**** SOURCE DATA

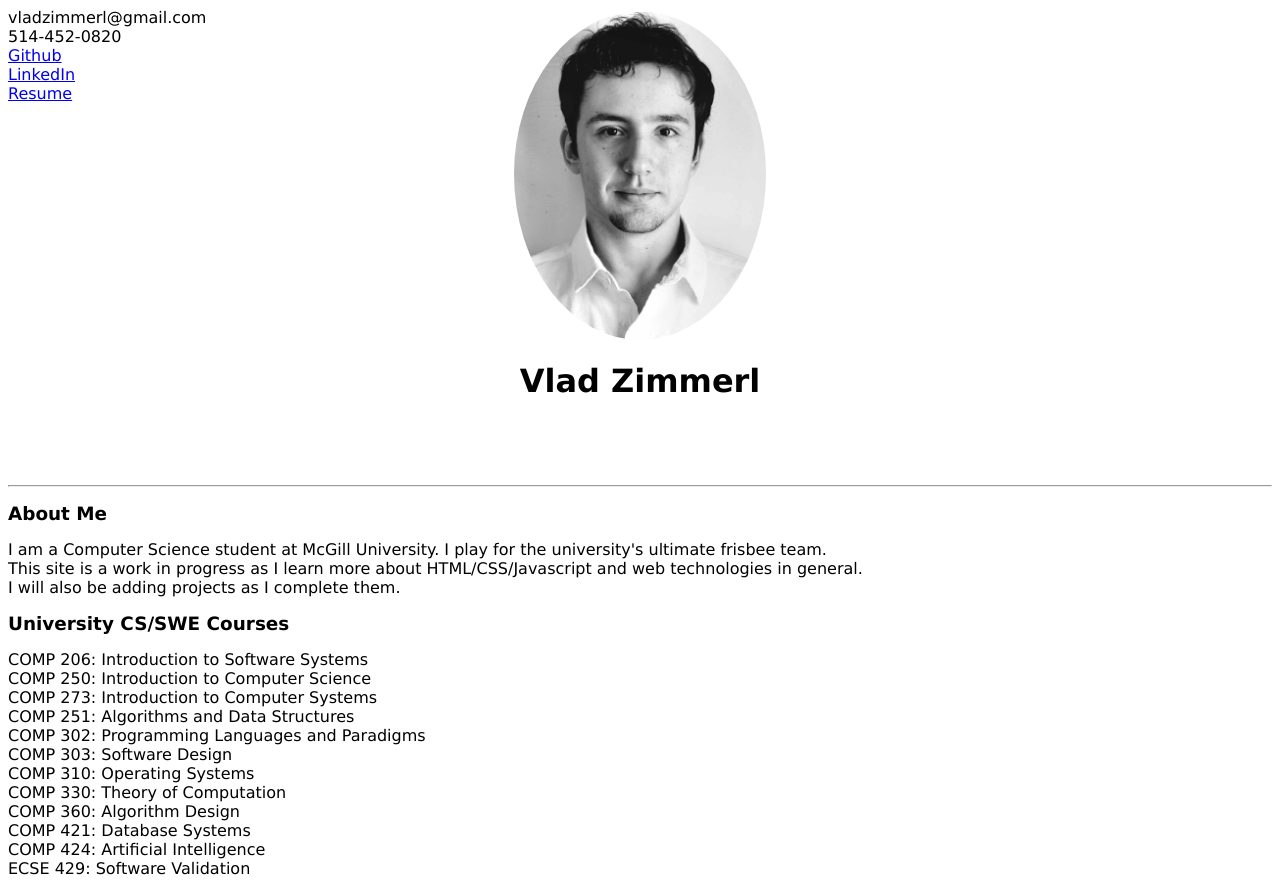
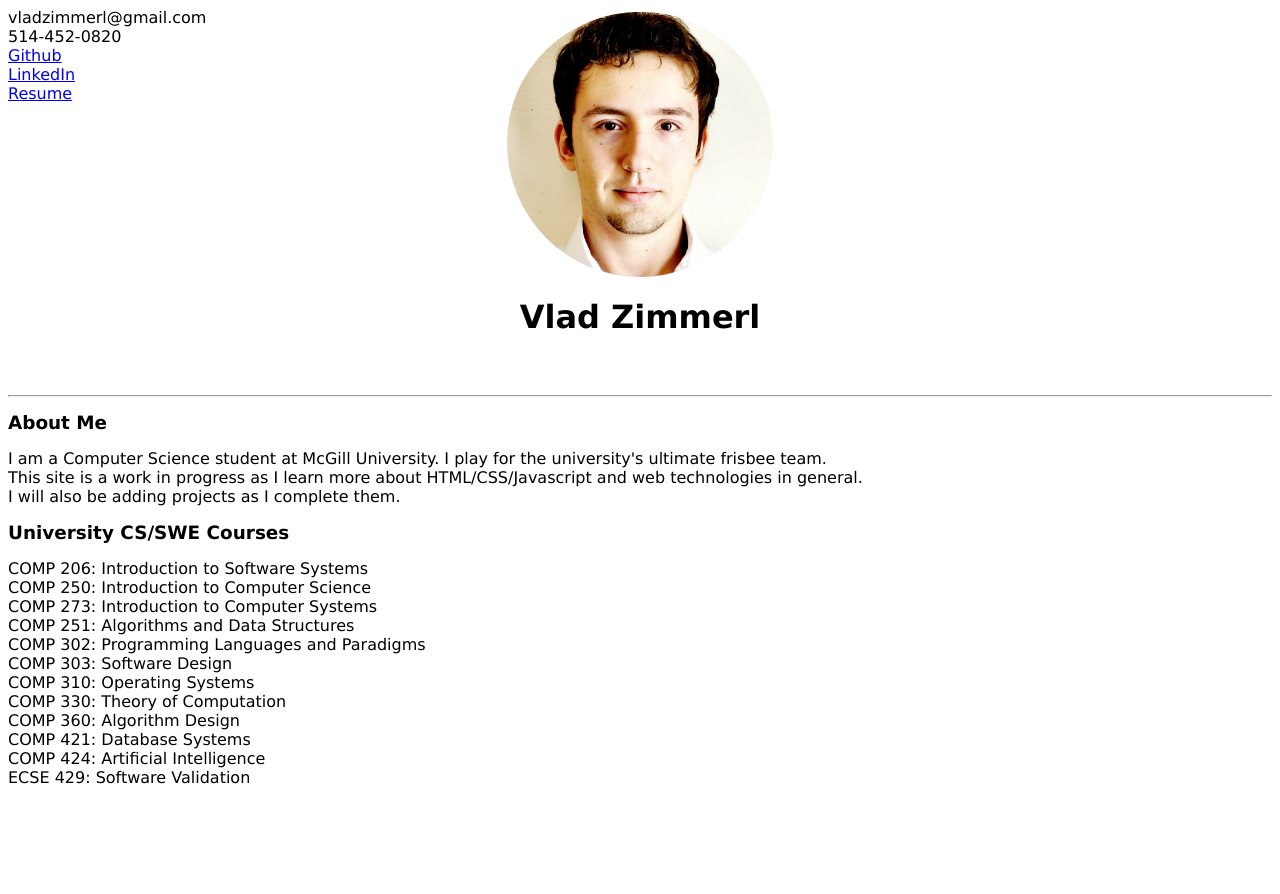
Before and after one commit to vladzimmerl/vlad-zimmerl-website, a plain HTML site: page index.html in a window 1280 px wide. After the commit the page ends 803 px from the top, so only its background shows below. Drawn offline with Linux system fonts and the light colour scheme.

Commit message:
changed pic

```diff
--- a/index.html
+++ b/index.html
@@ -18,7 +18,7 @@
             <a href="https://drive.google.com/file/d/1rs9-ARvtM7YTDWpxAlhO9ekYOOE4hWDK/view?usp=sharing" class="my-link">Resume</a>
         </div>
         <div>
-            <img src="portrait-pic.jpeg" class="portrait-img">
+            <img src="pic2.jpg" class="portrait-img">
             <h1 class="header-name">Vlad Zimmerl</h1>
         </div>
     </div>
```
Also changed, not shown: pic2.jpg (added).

********

## ACTIVITY
Using the material, show each line where the string "portrait" can be found.

## SOLUTION TO THE PROBLEM
-            <img src="portrait-pic.jpeg" class="portrait-img">
+            <img src="pic2.jpg" class="portrait-img">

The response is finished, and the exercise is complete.